### Prompt
Your task is to copy every line below that contains the word "screen".

+ + + + +

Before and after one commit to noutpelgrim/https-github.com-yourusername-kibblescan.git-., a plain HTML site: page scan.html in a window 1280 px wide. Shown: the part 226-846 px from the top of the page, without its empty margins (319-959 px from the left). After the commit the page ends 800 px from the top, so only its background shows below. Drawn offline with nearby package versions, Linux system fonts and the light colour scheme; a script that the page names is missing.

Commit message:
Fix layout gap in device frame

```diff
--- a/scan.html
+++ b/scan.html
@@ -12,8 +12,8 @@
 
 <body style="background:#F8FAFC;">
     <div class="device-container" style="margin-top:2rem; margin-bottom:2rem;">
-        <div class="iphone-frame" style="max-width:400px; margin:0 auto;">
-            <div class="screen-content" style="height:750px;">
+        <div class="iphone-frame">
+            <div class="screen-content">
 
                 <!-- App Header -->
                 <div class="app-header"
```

+ + + + +

### Reply
-            <div class="screen-content" style="height:750px;">
+            <div class="screen-content">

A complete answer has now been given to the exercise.